What to work on. Print the listing below exactly, minus its pictures.

Data provided.
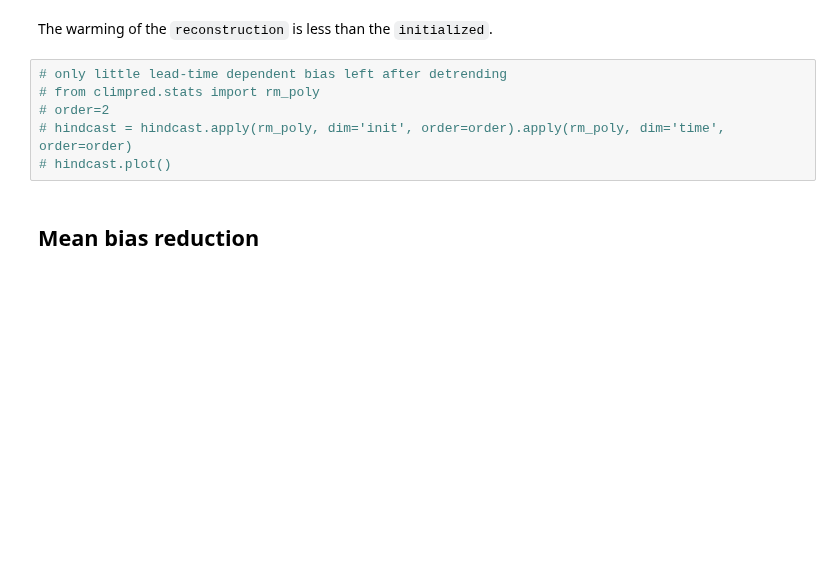
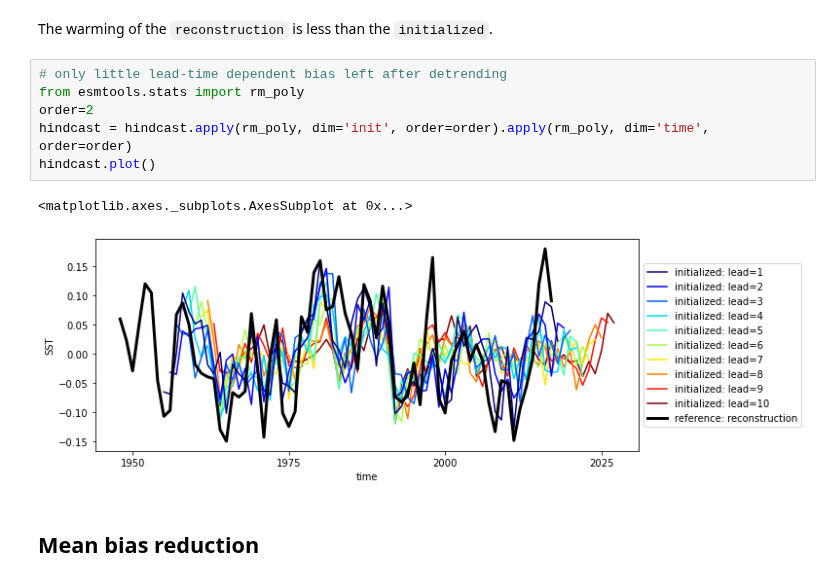
Before and after one commit to pangeo-data/climpred, a Jupyter notebook: docs/source/bias_reduction.ipynb, the cells around one changed output. Cells and saved outputs as stored; diff of their text form; blank space fills up the shorter version.

```diff
--- a/docs/source/bias_reduction.ipynb
+++ b/docs/source/bias_reduction.ipynb
@@ -29,10 +29,13 @@ hindcast.plot()
 The warming of the `reconstruction` is less than the `initialized`.
 # %%
 # only little lead-time dependent bias left after detrending
-# from climpred.stats import rm_poly
-# order=2
-# hindcast = hindcast.apply(rm_poly, dim='init', order=order).apply(rm_poly, dim='time', order=order)
-# hindcast.plot()
+from esmtools.stats import rm_poly
+order=2
+hindcast = hindcast.apply(rm_poly, dim='init', order=order).apply(rm_poly, dim='time', order=order)
+hindcast.plot()
+# %% [output]
+<matplotlib.axes._subplots.AxesSubplot at 0x...>
+[figure, added]
 # %% [markdown]
 ## Mean bias reduction
 # %% [markdown]
```
Also changed, not shown: parts of 4 cells of this notebook.
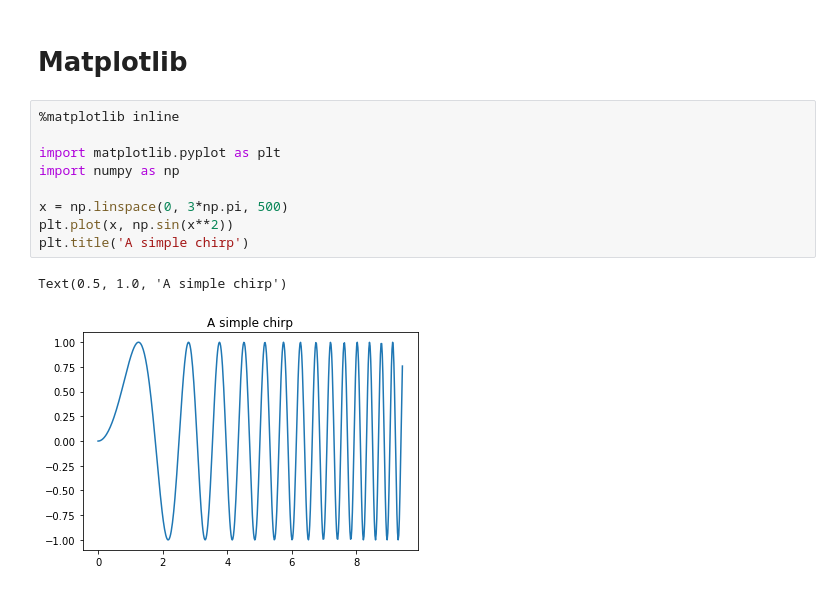
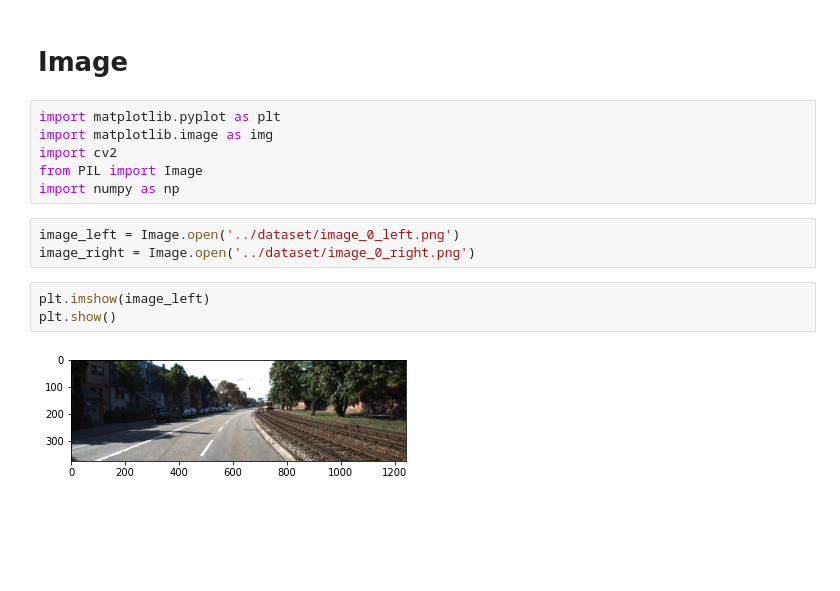
Before and after one commit to minjuling/code-seminar, a Jupyter notebook: 01-ipython/3_image_example.ipynb, the cells around one changed output. Cells and saved outputs as stored; diff of their text form; blank space fills up the shorter version.

```diff
--- a/01-ipython/3_image_example.ipynb
+++ b/01-ipython/3_image_example.ipynb
@@ -1,14 +1,16 @@
 # %% [markdown]
-# Matplotlib
+# Image
-# %%
-%matplotlib inline
-
-import matplotlib.pyplot as plt
-import numpy as np
-
-x = np.linspace(0, 3*np.pi, 500)
-plt.plot(x, np.sin(x**2))
-plt.title('A simple chirp')
-# %% [output]
-Text(0.5, 1.0, 'A simple chirp')
-[figure, removed]
+# %%
+import matplotlib.pyplot as plt
+import matplotlib.image as img
+import cv2
+from PIL import Image
+import numpy as np
+# %%
+image_left = Image.open('../dataset/image_0_left.png')
+image_right = Image.open('../dataset/image_0_right.png')
+# %%
+plt.imshow(image_left)
+plt.show()
+# %% [output]
+[figure, added]
```
Also changed, not shown: parts of 6 cells of this notebook, 7 other files.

Response to this exercise.
Before and after one commit to pangeo-data/climpred, a Jupyter notebook: docs/source/bias_reduction.ipynb, the cells around one changed output. Cells and saved outputs as stored; diff of their text form; blank space fills up the shorter version.

```diff
--- a/docs/source/bias_reduction.ipynb
+++ b/docs/source/bias_reduction.ipynb
@@ -29,10 +29,13 @@ hindcast.plot()
 The warming of the `reconstruction` is less than the `initialized`.
 # %%
 # only little lead-time dependent bias left after detrending
-# from climpred.stats import rm_poly
-# order=2
-# hindcast = hindcast.apply(rm_poly, dim='init', order=order).apply(rm_poly, dim='time', order=order)
-# hindcast.plot()
+from esmtools.stats import rm_poly
+order=2
+hindcast = hindcast.apply(rm_poly, dim='init', order=order).apply(rm_poly, dim='time', order=order)
+hindcast.plot()
+# %% [output]
+<matplotlib.axes._subplots.AxesSubplot at 0x...>
+[figure, added]
 # %% [markdown]
 ## Mean bias reduction
 # %% [markdown]
```
Also changed, not shown: parts of 4 cells of this notebook.
Before and after one commit to minjuling/code-seminar, a Jupyter notebook: 01-ipython/3_image_example.ipynb, the cells around one changed output. Cells and saved outputs as stored; diff of their text form; blank space fills up the shorter version.

```diff
--- a/01-ipython/3_image_example.ipynb
+++ b/01-ipython/3_image_example.ipynb
@@ -1,14 +1,16 @@
 # %% [markdown]
-# Matplotlib
+# Image
-# %%
-%matplotlib inline
-
-import matplotlib.pyplot as plt
-import numpy as np
-
-x = np.linspace(0, 3*np.pi, 500)
-plt.plot(x, np.sin(x**2))
-plt.title('A simple chirp')
-# %% [output]
-Text(0.5, 1.0, 'A simple chirp')
-[figure, removed]
+# %%
+import matplotlib.pyplot as plt
+import matplotlib.image as img
+import cv2
+from PIL import Image
+import numpy as np
+# %%
+image_left = Image.open('../dataset/image_0_left.png')
+image_right = Image.open('../dataset/image_0_right.png')
+# %%
+plt.imshow(image_left)
+plt.show()
+# %% [output]
+[figure, added]
```
Also changed, not shown: parts of 6 cells of this notebook, 7 other files.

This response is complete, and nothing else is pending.